● RECORDS TO PROCESS:
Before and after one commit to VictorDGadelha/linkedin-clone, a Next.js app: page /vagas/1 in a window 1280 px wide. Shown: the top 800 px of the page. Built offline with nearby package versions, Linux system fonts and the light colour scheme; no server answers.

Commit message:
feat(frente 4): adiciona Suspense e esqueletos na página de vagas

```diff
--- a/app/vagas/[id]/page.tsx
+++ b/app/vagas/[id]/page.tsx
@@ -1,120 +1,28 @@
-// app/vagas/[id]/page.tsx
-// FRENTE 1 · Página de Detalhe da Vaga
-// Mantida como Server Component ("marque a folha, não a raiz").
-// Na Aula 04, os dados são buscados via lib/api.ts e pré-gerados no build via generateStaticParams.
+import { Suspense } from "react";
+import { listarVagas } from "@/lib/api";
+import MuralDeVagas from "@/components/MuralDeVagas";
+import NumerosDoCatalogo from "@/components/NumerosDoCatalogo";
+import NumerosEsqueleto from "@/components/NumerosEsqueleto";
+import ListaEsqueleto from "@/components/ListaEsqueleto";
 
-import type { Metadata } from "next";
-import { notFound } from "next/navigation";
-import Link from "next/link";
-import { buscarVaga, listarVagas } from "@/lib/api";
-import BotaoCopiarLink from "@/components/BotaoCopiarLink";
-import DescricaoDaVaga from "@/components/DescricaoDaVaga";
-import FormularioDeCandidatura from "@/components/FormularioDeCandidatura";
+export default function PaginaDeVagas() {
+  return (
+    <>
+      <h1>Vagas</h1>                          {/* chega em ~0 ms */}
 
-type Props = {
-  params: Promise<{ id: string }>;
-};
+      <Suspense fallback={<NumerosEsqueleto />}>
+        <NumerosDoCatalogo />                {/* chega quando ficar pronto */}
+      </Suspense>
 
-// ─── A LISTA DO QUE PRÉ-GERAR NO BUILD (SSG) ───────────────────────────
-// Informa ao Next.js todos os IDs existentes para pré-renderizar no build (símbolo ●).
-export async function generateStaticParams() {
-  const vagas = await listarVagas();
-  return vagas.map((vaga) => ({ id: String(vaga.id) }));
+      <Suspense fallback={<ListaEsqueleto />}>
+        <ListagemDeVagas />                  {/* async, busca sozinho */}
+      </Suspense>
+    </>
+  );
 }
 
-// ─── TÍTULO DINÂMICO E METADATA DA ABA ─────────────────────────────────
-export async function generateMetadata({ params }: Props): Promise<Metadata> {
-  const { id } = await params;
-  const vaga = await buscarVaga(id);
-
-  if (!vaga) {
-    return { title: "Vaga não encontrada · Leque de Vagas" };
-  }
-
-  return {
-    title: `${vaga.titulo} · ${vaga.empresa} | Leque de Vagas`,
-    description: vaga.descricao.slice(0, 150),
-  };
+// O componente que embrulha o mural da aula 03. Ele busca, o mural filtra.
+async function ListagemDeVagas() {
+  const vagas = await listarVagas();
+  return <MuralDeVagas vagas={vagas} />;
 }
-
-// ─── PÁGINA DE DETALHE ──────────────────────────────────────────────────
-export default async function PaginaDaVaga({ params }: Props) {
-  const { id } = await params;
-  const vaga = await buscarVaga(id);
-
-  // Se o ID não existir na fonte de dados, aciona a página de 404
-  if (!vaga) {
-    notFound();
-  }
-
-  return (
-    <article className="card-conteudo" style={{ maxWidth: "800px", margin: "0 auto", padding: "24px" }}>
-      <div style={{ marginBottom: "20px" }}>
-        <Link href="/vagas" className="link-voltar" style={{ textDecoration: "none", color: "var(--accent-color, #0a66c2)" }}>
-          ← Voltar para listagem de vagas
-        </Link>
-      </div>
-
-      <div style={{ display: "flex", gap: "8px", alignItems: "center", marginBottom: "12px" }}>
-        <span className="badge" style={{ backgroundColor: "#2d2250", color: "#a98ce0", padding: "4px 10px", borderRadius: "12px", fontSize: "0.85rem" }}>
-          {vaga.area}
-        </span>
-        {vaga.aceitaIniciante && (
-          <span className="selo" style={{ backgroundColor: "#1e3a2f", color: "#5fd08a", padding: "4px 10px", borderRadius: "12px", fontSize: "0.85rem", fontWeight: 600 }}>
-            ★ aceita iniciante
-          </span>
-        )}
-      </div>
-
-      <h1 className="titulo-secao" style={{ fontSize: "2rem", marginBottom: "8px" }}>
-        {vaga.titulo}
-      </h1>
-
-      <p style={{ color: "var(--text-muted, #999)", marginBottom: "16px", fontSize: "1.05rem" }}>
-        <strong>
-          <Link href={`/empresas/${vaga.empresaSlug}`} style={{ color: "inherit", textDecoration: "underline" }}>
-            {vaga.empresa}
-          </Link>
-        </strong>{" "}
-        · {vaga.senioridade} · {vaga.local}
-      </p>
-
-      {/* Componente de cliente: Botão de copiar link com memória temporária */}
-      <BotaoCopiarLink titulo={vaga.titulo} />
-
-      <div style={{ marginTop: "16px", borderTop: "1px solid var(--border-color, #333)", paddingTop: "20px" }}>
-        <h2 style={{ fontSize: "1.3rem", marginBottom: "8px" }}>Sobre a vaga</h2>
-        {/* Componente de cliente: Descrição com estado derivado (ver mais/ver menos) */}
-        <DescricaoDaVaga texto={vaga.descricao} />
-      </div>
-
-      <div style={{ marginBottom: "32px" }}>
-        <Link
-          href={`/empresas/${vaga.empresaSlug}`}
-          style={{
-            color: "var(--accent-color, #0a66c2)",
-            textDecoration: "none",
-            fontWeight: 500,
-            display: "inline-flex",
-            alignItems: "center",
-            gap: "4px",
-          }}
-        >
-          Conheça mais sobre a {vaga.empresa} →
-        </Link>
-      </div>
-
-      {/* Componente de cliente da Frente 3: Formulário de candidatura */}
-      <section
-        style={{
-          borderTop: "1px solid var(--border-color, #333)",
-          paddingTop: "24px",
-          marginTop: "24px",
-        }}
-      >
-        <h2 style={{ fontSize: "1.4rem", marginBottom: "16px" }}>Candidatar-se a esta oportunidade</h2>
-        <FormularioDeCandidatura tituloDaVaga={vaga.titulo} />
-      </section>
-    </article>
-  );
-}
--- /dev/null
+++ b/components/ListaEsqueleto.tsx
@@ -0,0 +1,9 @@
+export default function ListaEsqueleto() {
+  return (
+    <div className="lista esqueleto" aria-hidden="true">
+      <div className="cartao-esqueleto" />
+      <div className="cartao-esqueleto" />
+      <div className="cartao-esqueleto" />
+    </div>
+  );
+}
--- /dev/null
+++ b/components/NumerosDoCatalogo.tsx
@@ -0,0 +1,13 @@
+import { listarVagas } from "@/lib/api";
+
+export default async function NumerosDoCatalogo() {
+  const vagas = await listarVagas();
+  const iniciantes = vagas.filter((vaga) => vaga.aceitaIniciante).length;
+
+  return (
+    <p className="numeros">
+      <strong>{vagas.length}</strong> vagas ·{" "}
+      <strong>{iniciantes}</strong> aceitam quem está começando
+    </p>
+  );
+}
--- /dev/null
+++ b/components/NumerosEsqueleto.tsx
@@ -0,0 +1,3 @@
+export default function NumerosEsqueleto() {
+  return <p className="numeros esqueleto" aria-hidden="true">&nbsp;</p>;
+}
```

● DIRECTIONS FOR THIS TASK:
The expected output is every line of the records in which the string "className" appears.

● WRITTEN ANSWER:
-    <article className="card-conteudo" style={{ maxWidth: "800px", margin: "0 auto", padding: "24px" }}>
-        <Link href="/vagas" className="link-voltar" style={{ textDecoration: "none", color: "var(--accent-color, #0a66c2)" }}>
-        <span className="badge" style={{ backgroundColor: "#2d2250", color: "#a98ce0", padding: "4px 10px", borderRadius: "12px", fontSize: "0.85rem" }}>
-          <span className="selo" style={{ backgroundColor: "#1e3a2f", color: "#5fd08a", padding: "4px 10px", borderRadius: "12px", fontSize: "0.85rem", fontWeight: 600 }}>
-      <h1 className="titulo-secao" style={{ fontSize: "2rem", marginBottom: "8px" }}>
+    <div className="lista esqueleto" aria-hidden="true">
+      <div className="cartao-esqueleto" />
+      <div className="cartao-esqueleto" />
+      <div className="cartao-esqueleto" />
+    <p className="numeros">
+  return <p className="numeros esqueleto" aria-hidden="true">&nbsp;</p>;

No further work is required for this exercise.